Print the records again, matching each line exactly.

### [MATERIAL FOR THE TASK]
══════════════════════════════
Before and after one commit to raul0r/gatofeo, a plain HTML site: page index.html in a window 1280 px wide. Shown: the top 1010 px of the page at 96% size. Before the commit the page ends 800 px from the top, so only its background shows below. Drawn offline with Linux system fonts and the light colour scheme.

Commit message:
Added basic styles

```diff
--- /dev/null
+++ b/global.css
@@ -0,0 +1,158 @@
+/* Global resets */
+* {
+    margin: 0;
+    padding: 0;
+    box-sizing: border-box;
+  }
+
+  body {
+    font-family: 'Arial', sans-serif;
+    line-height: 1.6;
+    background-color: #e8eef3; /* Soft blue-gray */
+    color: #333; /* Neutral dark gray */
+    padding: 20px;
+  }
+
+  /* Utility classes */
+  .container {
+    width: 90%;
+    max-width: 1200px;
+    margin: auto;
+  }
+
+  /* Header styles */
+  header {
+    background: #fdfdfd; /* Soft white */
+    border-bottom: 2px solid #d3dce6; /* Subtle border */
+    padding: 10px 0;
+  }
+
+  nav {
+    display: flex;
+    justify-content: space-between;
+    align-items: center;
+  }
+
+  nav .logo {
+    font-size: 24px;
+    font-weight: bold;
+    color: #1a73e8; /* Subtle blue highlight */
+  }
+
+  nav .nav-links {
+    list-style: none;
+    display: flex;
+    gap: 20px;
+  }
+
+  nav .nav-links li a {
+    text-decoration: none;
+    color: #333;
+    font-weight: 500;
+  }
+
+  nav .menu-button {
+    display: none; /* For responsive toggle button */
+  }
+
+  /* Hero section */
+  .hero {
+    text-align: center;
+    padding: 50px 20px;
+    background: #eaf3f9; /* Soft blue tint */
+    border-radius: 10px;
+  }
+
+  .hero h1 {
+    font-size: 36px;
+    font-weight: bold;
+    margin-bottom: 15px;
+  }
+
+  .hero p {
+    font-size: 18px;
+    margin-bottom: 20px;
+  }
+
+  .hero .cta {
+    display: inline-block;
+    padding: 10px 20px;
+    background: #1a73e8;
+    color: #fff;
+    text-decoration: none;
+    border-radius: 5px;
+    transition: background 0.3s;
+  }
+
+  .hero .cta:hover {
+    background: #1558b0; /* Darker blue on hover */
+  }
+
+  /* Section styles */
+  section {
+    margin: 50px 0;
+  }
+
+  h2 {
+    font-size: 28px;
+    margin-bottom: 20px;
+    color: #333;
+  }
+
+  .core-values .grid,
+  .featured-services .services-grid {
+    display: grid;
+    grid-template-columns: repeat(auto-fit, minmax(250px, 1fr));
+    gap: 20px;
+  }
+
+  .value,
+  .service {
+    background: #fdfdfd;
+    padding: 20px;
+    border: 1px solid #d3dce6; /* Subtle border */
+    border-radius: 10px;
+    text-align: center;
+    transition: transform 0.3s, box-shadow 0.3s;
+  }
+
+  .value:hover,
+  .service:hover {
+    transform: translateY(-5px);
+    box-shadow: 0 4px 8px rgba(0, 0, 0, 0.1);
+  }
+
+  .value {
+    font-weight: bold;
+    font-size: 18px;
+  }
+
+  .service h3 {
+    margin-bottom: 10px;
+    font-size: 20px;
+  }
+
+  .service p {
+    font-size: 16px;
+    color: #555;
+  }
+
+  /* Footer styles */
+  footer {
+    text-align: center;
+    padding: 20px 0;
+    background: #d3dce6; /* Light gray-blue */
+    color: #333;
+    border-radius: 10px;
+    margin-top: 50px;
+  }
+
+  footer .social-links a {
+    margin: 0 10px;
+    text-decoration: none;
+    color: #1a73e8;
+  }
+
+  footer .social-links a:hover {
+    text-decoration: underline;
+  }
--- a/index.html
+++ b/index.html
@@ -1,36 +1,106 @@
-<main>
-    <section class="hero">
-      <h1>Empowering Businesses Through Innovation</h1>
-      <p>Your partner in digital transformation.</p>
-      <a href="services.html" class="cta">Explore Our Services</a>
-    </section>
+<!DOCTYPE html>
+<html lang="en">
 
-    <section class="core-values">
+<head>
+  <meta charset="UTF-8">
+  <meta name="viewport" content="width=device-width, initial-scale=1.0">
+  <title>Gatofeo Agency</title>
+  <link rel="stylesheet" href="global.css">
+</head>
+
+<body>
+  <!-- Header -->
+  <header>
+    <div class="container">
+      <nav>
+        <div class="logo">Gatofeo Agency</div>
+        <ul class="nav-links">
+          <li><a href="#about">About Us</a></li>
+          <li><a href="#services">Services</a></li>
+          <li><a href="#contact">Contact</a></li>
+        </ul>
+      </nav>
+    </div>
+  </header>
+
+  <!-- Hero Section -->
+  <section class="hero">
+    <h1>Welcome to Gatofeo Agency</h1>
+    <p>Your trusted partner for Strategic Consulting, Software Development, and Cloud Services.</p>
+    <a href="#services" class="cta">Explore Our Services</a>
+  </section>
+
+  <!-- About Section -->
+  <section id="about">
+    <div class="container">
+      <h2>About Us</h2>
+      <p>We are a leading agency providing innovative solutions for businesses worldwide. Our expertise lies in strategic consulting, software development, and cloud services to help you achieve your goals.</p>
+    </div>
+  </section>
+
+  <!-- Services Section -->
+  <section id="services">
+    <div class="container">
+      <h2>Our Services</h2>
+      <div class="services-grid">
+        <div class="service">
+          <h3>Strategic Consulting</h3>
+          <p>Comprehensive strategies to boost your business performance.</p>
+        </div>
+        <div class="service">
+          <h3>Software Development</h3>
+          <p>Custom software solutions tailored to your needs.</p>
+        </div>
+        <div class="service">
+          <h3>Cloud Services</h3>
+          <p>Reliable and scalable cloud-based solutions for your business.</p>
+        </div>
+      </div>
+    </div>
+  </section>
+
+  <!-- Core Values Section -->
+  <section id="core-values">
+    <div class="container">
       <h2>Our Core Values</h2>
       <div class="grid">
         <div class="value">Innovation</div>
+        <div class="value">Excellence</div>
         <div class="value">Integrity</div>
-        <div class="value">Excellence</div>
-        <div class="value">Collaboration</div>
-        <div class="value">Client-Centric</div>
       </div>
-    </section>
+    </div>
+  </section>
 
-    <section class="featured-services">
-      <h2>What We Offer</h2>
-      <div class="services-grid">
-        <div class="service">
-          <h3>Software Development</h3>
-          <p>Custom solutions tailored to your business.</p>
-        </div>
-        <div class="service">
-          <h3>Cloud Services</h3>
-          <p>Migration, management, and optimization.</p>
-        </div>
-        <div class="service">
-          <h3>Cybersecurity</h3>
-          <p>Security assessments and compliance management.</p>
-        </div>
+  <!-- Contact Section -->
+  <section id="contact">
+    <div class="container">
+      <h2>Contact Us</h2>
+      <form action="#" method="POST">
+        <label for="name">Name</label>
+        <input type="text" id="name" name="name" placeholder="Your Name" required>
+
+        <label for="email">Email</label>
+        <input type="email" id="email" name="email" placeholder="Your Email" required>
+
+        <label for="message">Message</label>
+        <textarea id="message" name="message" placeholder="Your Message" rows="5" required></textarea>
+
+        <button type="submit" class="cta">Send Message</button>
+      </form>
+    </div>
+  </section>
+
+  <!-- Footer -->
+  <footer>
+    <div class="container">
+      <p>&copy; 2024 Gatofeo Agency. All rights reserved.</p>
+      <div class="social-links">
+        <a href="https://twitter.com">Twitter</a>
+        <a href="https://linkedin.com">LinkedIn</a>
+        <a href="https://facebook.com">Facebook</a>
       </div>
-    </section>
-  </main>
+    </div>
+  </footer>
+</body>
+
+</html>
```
══════════════════════════════
### [TASK RESULT]
Before and after one commit to raul0r/gatofeo, a plain HTML site: page index.html in a window 1280 px wide. Shown: the top 1010 px of the page at 96% size. Before the commit the page ends 800 px from the top, so only its background shows below. Drawn offline with Linux system fonts and the light colour scheme.

Commit message:
Added basic styles

```diff
--- /dev/null
+++ b/global.css
@@ -0,0 +1,158 @@
+/* Global resets */
+* {
+    margin: 0;
+    padding: 0;
+    box-sizing: border-box;
+  }
+
+  body {
+    font-family: 'Arial', sans-serif;
+    line-height: 1.6;
+    background-color: #e8eef3; /* Soft blue-gray */
+    color: #333; /* Neutral dark gray */
+    padding: 20px;
+  }
+
+  /* Utility classes */
+  .container {
+    width: 90%;
+    max-width: 1200px;
+    margin: auto;
+  }
+
+  /* Header styles */
+  header {
+    background: #fdfdfd; /* Soft white */
+    border-bottom: 2px solid #d3dce6; /* Subtle border */
+    padding: 10px 0;
+  }
+
+  nav {
+    display: flex;
+    justify-content: space-between;
+    align-items: center;
+  }
+
+  nav .logo {
+    font-size: 24px;
+    font-weight: bold;
+    color: #1a73e8; /* Subtle blue highlight */
+  }
+
+  nav .nav-links {
+    list-style: none;
+    display: flex;
+    gap: 20px;
+  }
+
+  nav .nav-links li a {
+    text-decoration: none;
+    color: #333;
+    font-weight: 500;
+  }
+
+  nav .menu-button {
+    display: none; /* For responsive toggle button */
+  }
+
+  /* Hero section */
+  .hero {
+    text-align: center;
+    padding: 50px 20px;
+    background: #eaf3f9; /* Soft blue tint */
+    border-radius: 10px;
+  }
+
+  .hero h1 {
+    font-size: 36px;
+    font-weight: bold;
+    margin-bottom: 15px;
+  }
+
+  .hero p {
+    font-size: 18px;
+    margin-bottom: 20px;
+  }
+
+  .hero .cta {
+    display: inline-block;
+    padding: 10px 20px;
+    background: #1a73e8;
+    color: #fff;
+    text-decoration: none;
+    border-radius: 5px;
+    transition: background 0.3s;
+  }
+
+  .hero .cta:hover {
+    background: #1558b0; /* Darker blue on hover */
+  }
+
+  /* Section styles */
+  section {
+    margin: 50px 0;
+  }
+
+  h2 {
+    font-size: 28px;
+    margin-bottom: 20px;
+    color: #333;
+  }
+
+  .core-values .grid,
+  .featured-services .services-grid {
+    display: grid;
+    grid-template-columns: repeat(auto-fit, minmax(250px, 1fr));
+    gap: 20px;
+  }
+
+  .value,
+  .service {
+    background: #fdfdfd;
+    padding: 20px;
+    border: 1px solid #d3dce6; /* Subtle border */
+    border-radius: 10px;
+    text-align: center;
+    transition: transform 0.3s, box-shadow 0.3s;
+  }
+
+  .value:hover,
+  .service:hover {
+    transform: translateY(-5px);
+    box-shadow: 0 4px 8px rgba(0, 0, 0, 0.1);
+  }
+
+  .value {
+    font-weight: bold;
+    font-size: 18px;
+  }
+
+  .service h3 {
+    margin-bottom: 10px;
+    font-size: 20px;
+  }
+
+  .service p {
+    font-size: 16px;
+    color: #555;
+  }
+
+  /* Footer styles */
+  footer {
+    text-align: center;
+    padding: 20px 0;
+    background: #d3dce6; /* Light gray-blue */
+    color: #333;
+    border-radius: 10px;
+    margin-top: 50px;
+  }
+
+  footer .social-links a {
+    margin: 0 10px;
+    text-decoration: none;
+    color: #1a73e8;
+  }
+
+  footer .social-links a:hover {
+    text-decoration: underline;
+  }
--- a/index.html
+++ b/index.html
@@ -1,36 +1,106 @@
-<main>
-    <section class="hero">
-      <h1>Empowering Businesses Through Innovation</h1>
-      <p>Your partner in digital transformation.</p>
-      <a href="services.html" class="cta">Explore Our Services</a>
-    </section>
+<!DOCTYPE html>
+<html lang="en">
 
-    <section class="core-values">
+<head>
+  <meta charset="UTF-8">
+  <meta name="viewport" content="width=device-width, initial-scale=1.0">
+  <title>Gatofeo Agency</title>
+  <link rel="stylesheet" href="global.css">
+</head>
+
+<body>
+  <!-- Header -->
+  <header>
+    <div class="container">
+      <nav>
+        <div class="logo">Gatofeo Agency</div>
+        <ul class="nav-links">
+          <li><a href="#about">About Us</a></li>
+          <li><a href="#services">Services</a></li>
+          <li><a href="#contact">Contact</a></li>
+        </ul>
+      </nav>
+    </div>
+  </header>
+
+  <!-- Hero Section -->
+  <section class="hero">
+    <h1>Welcome to Gatofeo Agency</h1>
+    <p>Your trusted partner for Strategic Consulting, Software Development, and Cloud Services.</p>
+    <a href="#services" class="cta">Explore Our Services</a>
+  </section>
+
+  <!-- About Section -->
+  <section id="about">
+    <div class="container">
+      <h2>About Us</h2>
+      <p>We are a leading agency providing innovative solutions for businesses worldwide. Our expertise lies in strategic consulting, software development, and cloud services to help you achieve your goals.</p>
+    </div>
+  </section>
+
+  <!-- Services Section -->
+  <section id="services">
+    <div class="container">
+      <h2>Our Services</h2>
+      <div class="services-grid">
+        <div class="service">
+          <h3>Strategic Consulting</h3>
+          <p>Comprehensive strategies to boost your business performance.</p>
+        </div>
+        <div class="service">
+          <h3>Software Development</h3>
+          <p>Custom software solutions tailored to your needs.</p>
+        </div>
+        <div class="service">
+          <h3>Cloud Services</h3>
+          <p>Reliable and scalable cloud-based solutions for your business.</p>
+        </div>
+      </div>
+    </div>
+  </section>
+
+  <!-- Core Values Section -->
+  <section id="core-values">
+    <div class="container">
       <h2>Our Core Values</h2>
       <div class="grid">
         <div class="value">Innovation</div>
+        <div class="value">Excellence</div>
         <div class="value">Integrity</div>
-        <div class="value">Excellence</div>
-        <div class="value">Collaboration</div>
-        <div class="value">Client-Centric</div>
       </div>
-    </section>
+    </div>
+  </section>
 
-    <section class="featured-services">
-      <h2>What We Offer</h2>
-      <div class="services-grid">
-        <div class="service">
-          <h3>Software Development</h3>
-          <p>Custom solutions tailored to your business.</p>
-        </div>
-        <div class="service">
-          <h3>Cloud Services</h3>
-          <p>Migration, management, and optimization.</p>
-        </div>
-        <div class="service">
-          <h3>Cybersecurity</h3>
-          <p>Security assessments and compliance management.</p>
-        </div>
+  <!-- Contact Section -->
+  <section id="contact">
+    <div class="container">
+      <h2>Contact Us</h2>
+      <form action="#" method="POST">
+        <label for="name">Name</label>
+        <input type="text" id="name" name="name" placeholder="Your Name" required>
+
+        <label for="email">Email</label>
+        <input type="email" id="email" name="email" placeholder="Your Email" required>
+
+        <label for="message">Message</label>
+        <textarea id="message" name="message" placeholder="Your Message" rows="5" required></textarea>
+
+        <button type="submit" class="cta">Send Message</button>
+      </form>
+    </div>
+  </section>
+
+  <!-- Footer -->
+  <footer>
+    <div class="container">
+      <p>&copy; 2024 Gatofeo Agency. All rights reserved.</p>
+      <div class="social-links">
+        <a href="https://twitter.com">Twitter</a>
+        <a href="https://linkedin.com">LinkedIn</a>
+        <a href="https://facebook.com">Facebook</a>
       </div>
-    </section>
-  </main>
+    </div>
+  </footer>
+</body>
+
+</html>
```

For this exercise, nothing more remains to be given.